BASF operates five steam crackers worldwide. In Germany, 10 steam crackers are currently in operation; in the EU28, around 50 steam crackers from twenty companies are running. The world’s largest steam cracker is located in Ruwais (Abu Dhabi) and has a production capacity of 1.5 million metric tons of ethene per year. BASF’s steam crackers in Antwerp (Belgium) and Nanjing (China) and SABIC’s steam cracker at the Geelen site (Netherlands) achieve similar dimensions.

The sheer dimension of a steam cracker shows very clearly how important it is to convert the huge production plant to a low-carbon (CO2) chemical industry. Heating the cracking furnace accounts for around 90 percent of a steam cracker’s CO2 emissions. More than 300 million metric tons of CO2 emissions are generated worldwide for steam cracking. In order to achieve a reduction in these greenhouse gas emissions, research is being carried out worldwide into the technology of an electrically heated steam cracker furnace.
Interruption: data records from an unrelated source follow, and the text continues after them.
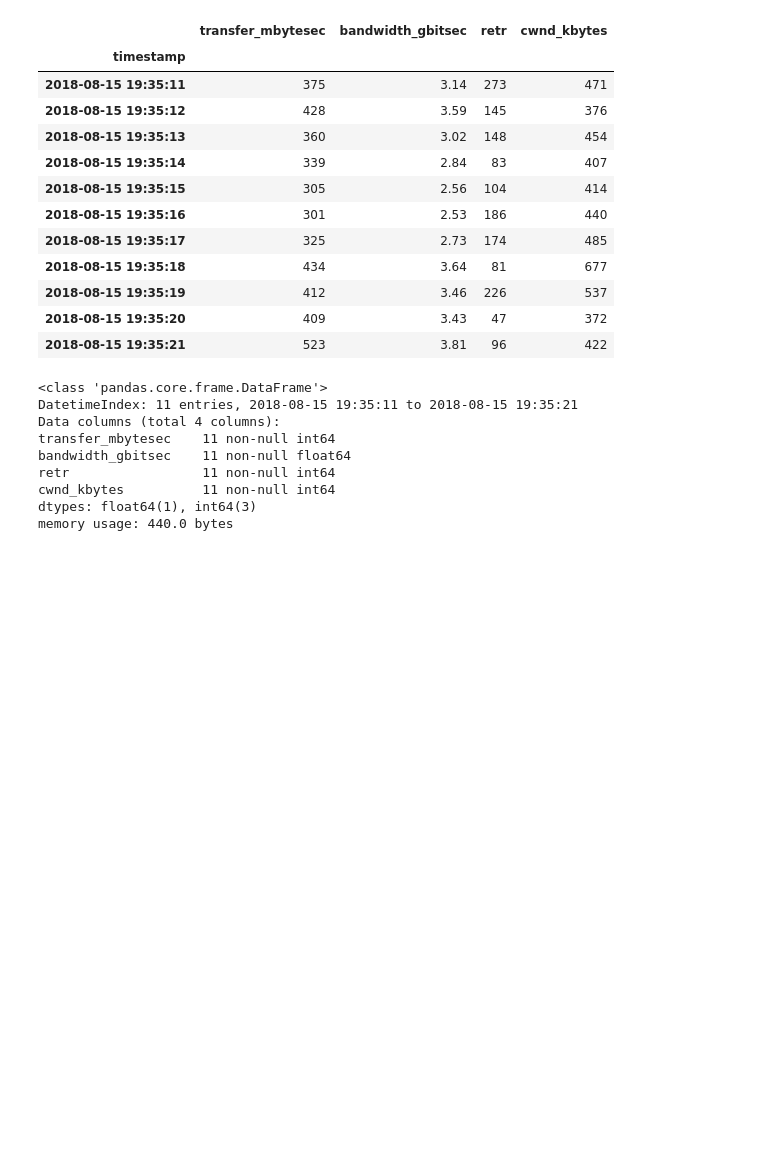
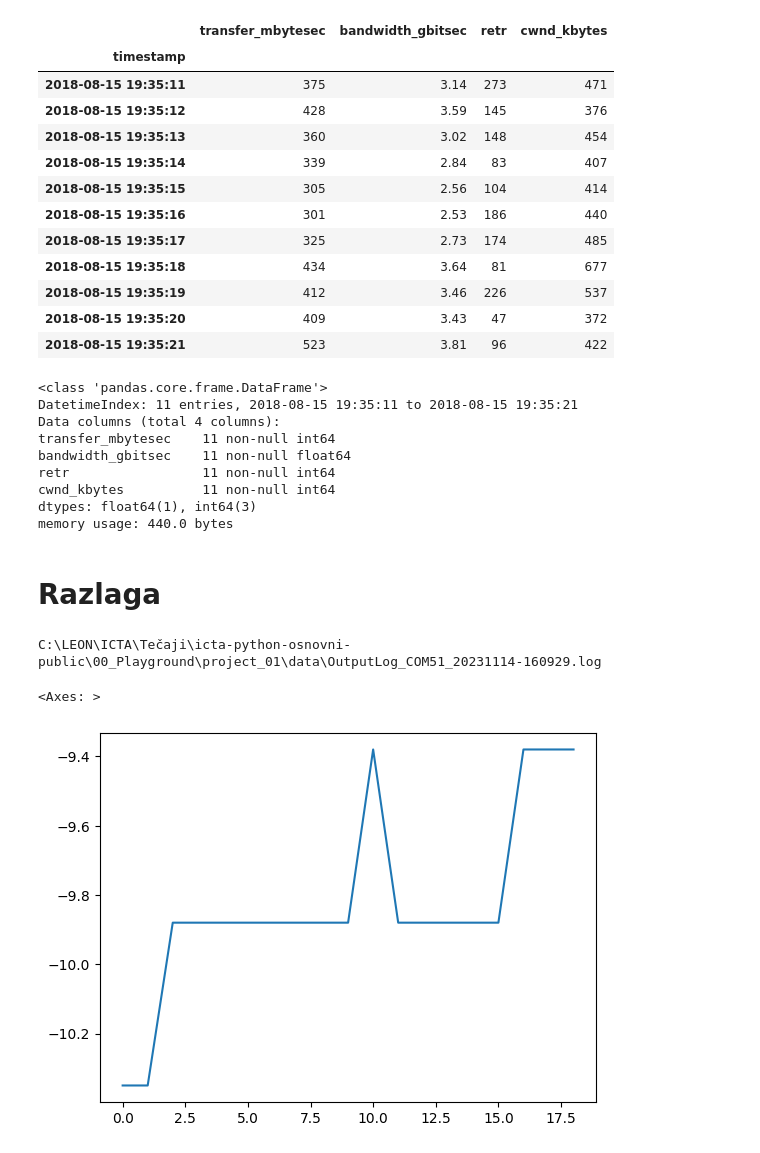
Before and after one commit to icta-tecaji/icta-python-osnovni-public, a Jupyter notebook: 14_Delo_z_datotekami/04_Delo_z_CSV_datotekami.ipynb, the cells around one changed output. Cells and saved outputs as stored; diff of their text form; code cells hidden in the pictures; blank space fills up the shorter version.

```diff
--- a/14_Delo_z_datotekami/04_Delo_z_CSV_datotekami.ipynb
+++ b/14_Delo_z_datotekami/04_Delo_z_CSV_datotekami.ipynb
@@ -494,3 +494,25 @@ retr                 11 non-null int64
 cwnd_kbytes          11 non-null int64
 dtypes: float64(1), int64(3)
 memory usage: 440.0 bytes
+# %% [markdown]
+# Razlaga
+# %%
+from pathlib import Path
+
+my_path = Path(r"C:\LEON\ICTA\Tečaji\icta-python-osnovni-public\00_Playground\project_01\main.py")
+my_path = my_path.parent.joinpath("data").joinpath("OutputLog_COM51_20231114-160929.log")
+print(my_path)
+# %% [output]
+C:\LEON\ICTA\Tečaji\icta-python-osnovni-public\00_Playground\project_01\data\OutputLog_COM51_20231114-160929.log
+# %%
+import pandas as pd
+
+data = pd.read_csv(my_path, skiprows=2, delimiter="\t", na_values=["/"])
+data.drop(columns=["Unnamed: 76"], inplace=True)
+# data.head()
+
+data["Pressure Water Level Sen[mm]"] = data["Pressure Water Level Sen[mm]"].str.replace(",", ".").astype(float)
+data["Pressure Water Level Sen[mm]"].plot()
+# %% [output]
+<Axes: >
+[figure, added]
```
Also changed, not shown: parts of 1 cell of this notebook, 13 other files.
Currently, this technology is not yet in use, but a consortium consisting of BASF, Sabic and Linde is planning to develop and build a pilot plant with an electrically heated steam cracker furnace. This would be the world’s first electrically heated steam cracker. Instead of fossil fuels, sustainably generated electricity would then be used to heat the cracking furnaces. The conversion would cut CO2 emissions by around 90 percent.

BASF now plans to build a multi-megawatt pilot plant with electric heating at its Ludwigshafen site by 2023. Applications for funding have been submitted to the EU and the German Environment Ministry. A little further along in applying for funding is a consortium of DOW, Shell and Dutch institutes, which plans to build a pilot plant by 2025 with the help of the Dutch government. The U.S. chemical company operates three steam crackers at its Terneuzen site in the Netherlands.

The electricity for BASF’s future heated steam crackers could then come from offshore wind farms in the North Sea. For the Ludwigshafen site, BASF is cooperating with the German energy company RWE on an offshore wind farm in the German North Sea; for the Antwerp site, where a BASF steam cracker also operates, BASF is cooperating with Vattenfall on an offshore wind farm off the Dutch North Sea coast. The conversion of the steam crackers to an electrically heated version must go hand in hand with the massive expansion of renewable energies, such as offshore wind farms in the North Sea. Without the provision of sufficient “green” electricity, the math of reducing CO2 emissions from steam crackers doesn’t add up.

SVP is staying tuned to this exciting race.

Dr. Volkhard Francke, Market Intelligence Senior Expert